"The reason for us deciding to migrate to the cloud was fundamentally to do with the fact that we were starting to hit the edges as to what we could do, in terms of storage," Orme said. "We were starting to reach a point where we were spending a lot of time just maintaining the hardware and the equipment within the data centres that we had.

"That really then takes us away from the investments that we like to make, and the customer journeys, and the ability to innovate in the physical product space."

Orme notes that it was the personal touch that helped AWS win Photobox's business. "Just in terms of their support, in terms of their willingness to engage with us," he says. "I mean, they brought their CEO to meet us. It was a real sense of partnership that we were getting with them, and that made it a very straightforward choice for us."
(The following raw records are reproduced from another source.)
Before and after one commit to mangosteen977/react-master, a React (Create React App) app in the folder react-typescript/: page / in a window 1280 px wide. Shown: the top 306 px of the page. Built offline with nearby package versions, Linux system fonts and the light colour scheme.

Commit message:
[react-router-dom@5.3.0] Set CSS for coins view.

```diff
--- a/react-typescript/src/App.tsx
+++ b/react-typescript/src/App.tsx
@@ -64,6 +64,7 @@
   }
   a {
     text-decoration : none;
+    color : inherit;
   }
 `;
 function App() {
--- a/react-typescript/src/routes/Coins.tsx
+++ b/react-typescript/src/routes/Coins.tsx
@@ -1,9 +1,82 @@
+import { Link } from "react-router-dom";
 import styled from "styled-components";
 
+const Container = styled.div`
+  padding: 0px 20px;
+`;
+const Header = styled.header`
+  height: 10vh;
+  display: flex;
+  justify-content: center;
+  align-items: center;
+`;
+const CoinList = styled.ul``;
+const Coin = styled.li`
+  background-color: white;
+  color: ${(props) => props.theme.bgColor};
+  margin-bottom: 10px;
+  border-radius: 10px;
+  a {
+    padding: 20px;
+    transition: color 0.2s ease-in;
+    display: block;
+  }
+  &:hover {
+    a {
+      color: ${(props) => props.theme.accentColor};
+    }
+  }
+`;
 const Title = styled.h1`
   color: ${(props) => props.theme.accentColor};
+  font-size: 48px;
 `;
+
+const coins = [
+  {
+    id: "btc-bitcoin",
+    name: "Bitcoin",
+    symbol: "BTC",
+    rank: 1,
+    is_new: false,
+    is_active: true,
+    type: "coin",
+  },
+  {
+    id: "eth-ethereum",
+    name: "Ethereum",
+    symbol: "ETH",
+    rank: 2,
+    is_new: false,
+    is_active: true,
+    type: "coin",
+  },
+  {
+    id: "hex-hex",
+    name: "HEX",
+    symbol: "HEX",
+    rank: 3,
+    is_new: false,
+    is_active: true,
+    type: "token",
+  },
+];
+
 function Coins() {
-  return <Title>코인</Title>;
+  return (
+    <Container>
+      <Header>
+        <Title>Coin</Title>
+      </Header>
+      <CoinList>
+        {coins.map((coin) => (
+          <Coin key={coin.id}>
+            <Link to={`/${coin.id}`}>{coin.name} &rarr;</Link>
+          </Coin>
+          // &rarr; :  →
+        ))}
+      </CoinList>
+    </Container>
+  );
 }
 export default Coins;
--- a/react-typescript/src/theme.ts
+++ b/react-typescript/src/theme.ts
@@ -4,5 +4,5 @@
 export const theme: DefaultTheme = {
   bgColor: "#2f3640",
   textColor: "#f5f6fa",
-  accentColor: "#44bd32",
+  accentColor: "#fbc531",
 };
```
The migration has gone smoothly, with the project on track to finish around five months ahead of schedule. However, there were some early teething problems.

"We found some constraints with the hardware devices that Amazon had given us," Orme said. But AWS quickly responded. "They worked around the clock with us, so night and day we were speaking to engineering teams in Seattle, at what must have been 4am their time. They changed their product roadmap in order to support us. Very quickly, within the space of three weeks, we got past that problem."

Squad goals

Photobox has recently moved into new offices in London, located at Herbal House in Clerkenwell. The office is open plan, with myriad meeting rooms and breakout spaces, structured around a spacious, central atrium. In the centre of the ground floor is a seating area facing a large screen. Orme says staff are encouraged to use this as a social space. He himself had brought two of his friends here at the weekend, and screenings of Game of Thrones and the Championship League will take place here on occasion after work.

The fluid boundaries between work and play also apply to the traditional segmenting of different departments, with the company recently adopting a DevOps approach to running the day to day business.

"Eight months ago, we completely re-imagined the operating model for the business," Orme said. "We moved to a squad model, which was a really big jump for us to make. The idea of a squad model is a squad of people who have very diverse skill sets, who would traditionally either sit in marketing, or software engineering, or testing, or infrastructure, or security, or commercial and pricing. Now, all working on one goal."

Squads are given a common goal, such as increasing traffic to the site.

"All that they are measured on and supported on is, how do you get to the goal?" Orme said. "That is exciting and scary in equal measure, depending on what you're used to, but I think that creates an environment that allows us to bring the very best talent in. Because it's a challenge that says, okay, this isn't just about how good are you at writing code, or what's your experience within the infrastructure world, or how good are you at DevOps. It's about how much of a challenge you want, in terms of solving a problem - because any idea within the squad is a valid idea that the squad debates, so we've removed hierarchy to some degree."

So far, the squad model is working well, with squads exceeding expectations. In the office there are spaces devoted to squad work, with their own breakout and whiteboarding areas. The squad model was first piloted within Photobox's sister brand, Moonpig, and resulted in £7 million in incremental revenue being made in the last financial year, as well as boosting employee engagement, the quality and speed of delivery of products.

Orme says that the squad model is one way to attract new talent, another is simply the engaging nature of Photobox's business.

"Number one, we as a group of brands have a fantastic customer proposition," Orme said. "We provide a service for our customers that has so much meaning for them. That when you go and tell somebody about it, they start to really light up themselves. They start to want to engage in that. So for a mission statement, as a group of companies, that was a big tick, right? In terms of going out and finding people, and saying, 'Hey, do you want to come and join us on this journey?'"